# [TRY IT]
In the copy of these records, include no pictures and change nothing else.

# [Front-end code edit data]
'''
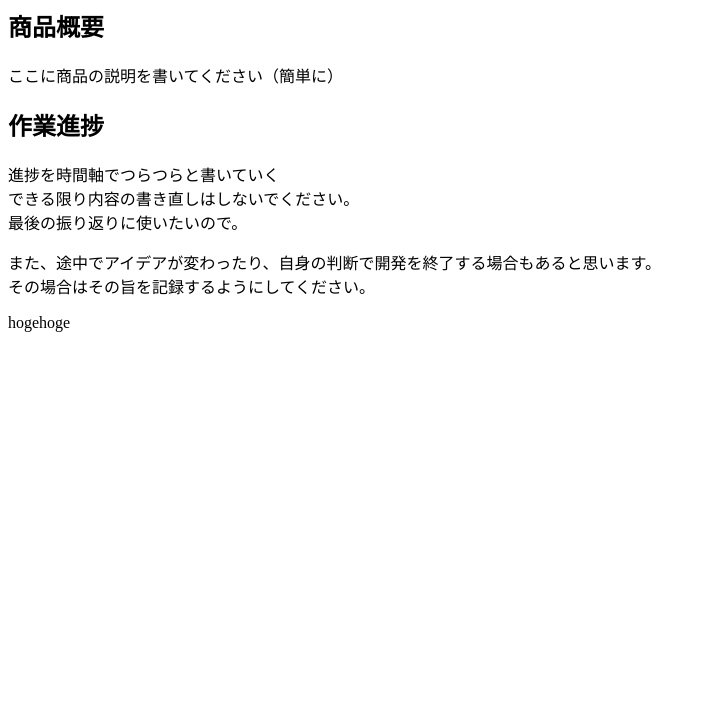
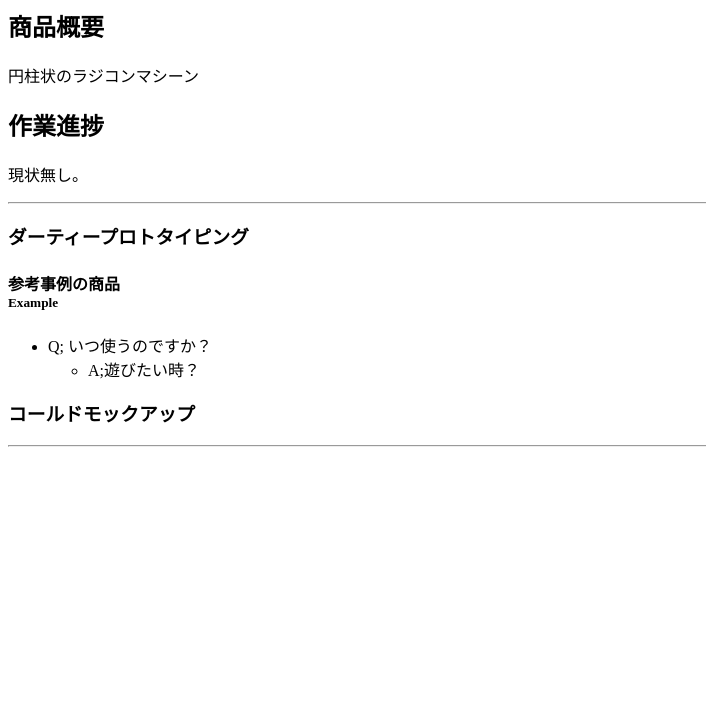
Before and after one commit to KUAD-XtechDesign/studyprogress-yt5a, a plain HTML site: page xtda1_dummy/items/item6.html in a window 1280 px wide. Shown: the part 81-800 px from the top of the page, without its empty margins (0-706 px from the left). Drawn offline with Linux system fonts and the light colour scheme.

Commit message:
fix index

```diff
--- a/xtda1_dummy/items/item6.html
+++ b/xtda1_dummy/items/item6.html
@@ -6,25 +6,33 @@
   </head>
   <body>
      <head>
-       <h1>開発の商品の名前（開発中）</h1>
+       <h1>ラジコンパンジャンドラム</h1>
      </head>
      <main>
        <h2>商品概要</h2>
-       <p>ここに商品の説明を書いてください（簡単に）</p>
+       <p>円柱状のラジコンマシーン</p>
        <h2>作業進捗</h2>
        <p>
-         進捗を時間軸でつらつらと書いていく
-         <br>できる限り内容の書き直しはしないでください。
-         <br>最後の振り返りに使いたいので。
+現状無し。
        </p>
-       <p>
-         また、途中でアイデアが変わったり、自身の判断で開発を終了する場合もあると思います。
-         <br>その場合はその旨を記録するようにしてください。
-       </p>
+       <hr>
+       <h3>ダーティープロトタイピング</h3>
+       <h4 style="margin-bottom: 0;">参考事例の商品</h4>
+       <h5 style="margin-top: 0;">Example</h5>
+       <p></p>
+       <ul>
+         <li>Q; いつ使うのですか？</li>
+         <ul>
+           <li>A;遊びたい時？</li>
+         </ul>
+       </ul>
+       <h3>コールドモックアップ</h3>
+
 
      </main>
+     <hr>
      <footer>
-       <p>hogehoge</p>
+       <p></p>
      </footer>
   </body>
 </html>
```
Also changed, not shown: index.html (+1 -1 lines).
'''
# [TASK RESULT]
Before and after one commit to KUAD-XtechDesign/studyprogress-yt5a, a plain HTML site: page xtda1_dummy/items/item6.html in a window 1280 px wide. Shown: the part 81-800 px from the top of the page, without its empty margins (0-706 px from the left). Drawn offline with Linux system fonts and the light colour scheme.

Commit message:
fix index

```diff
--- a/xtda1_dummy/items/item6.html
+++ b/xtda1_dummy/items/item6.html
@@ -6,25 +6,33 @@
   </head>
   <body>
      <head>
-       <h1>開発の商品の名前（開発中）</h1>
+       <h1>ラジコンパンジャンドラム</h1>
      </head>
      <main>
        <h2>商品概要</h2>
-       <p>ここに商品の説明を書いてください（簡単に）</p>
+       <p>円柱状のラジコンマシーン</p>
        <h2>作業進捗</h2>
        <p>
-         進捗を時間軸でつらつらと書いていく
-         <br>できる限り内容の書き直しはしないでください。
-         <br>最後の振り返りに使いたいので。
+現状無し。
        </p>
-       <p>
-         また、途中でアイデアが変わったり、自身の判断で開発を終了する場合もあると思います。
-         <br>その場合はその旨を記録するようにしてください。
-       </p>
+       <hr>
+       <h3>ダーティープロトタイピング</h3>
+       <h4 style="margin-bottom: 0;">参考事例の商品</h4>
+       <h5 style="margin-top: 0;">Example</h5>
+       <p></p>
+       <ul>
+         <li>Q; いつ使うのですか？</li>
+         <ul>
+           <li>A;遊びたい時？</li>
+         </ul>
+       </ul>
+       <h3>コールドモックアップ</h3>
+
 
      </main>
+     <hr>
      <footer>
-       <p>hogehoge</p>
+       <p></p>
      </footer>
   </body>
 </html>
```
Also changed, not shown: index.html (+1 -1 lines).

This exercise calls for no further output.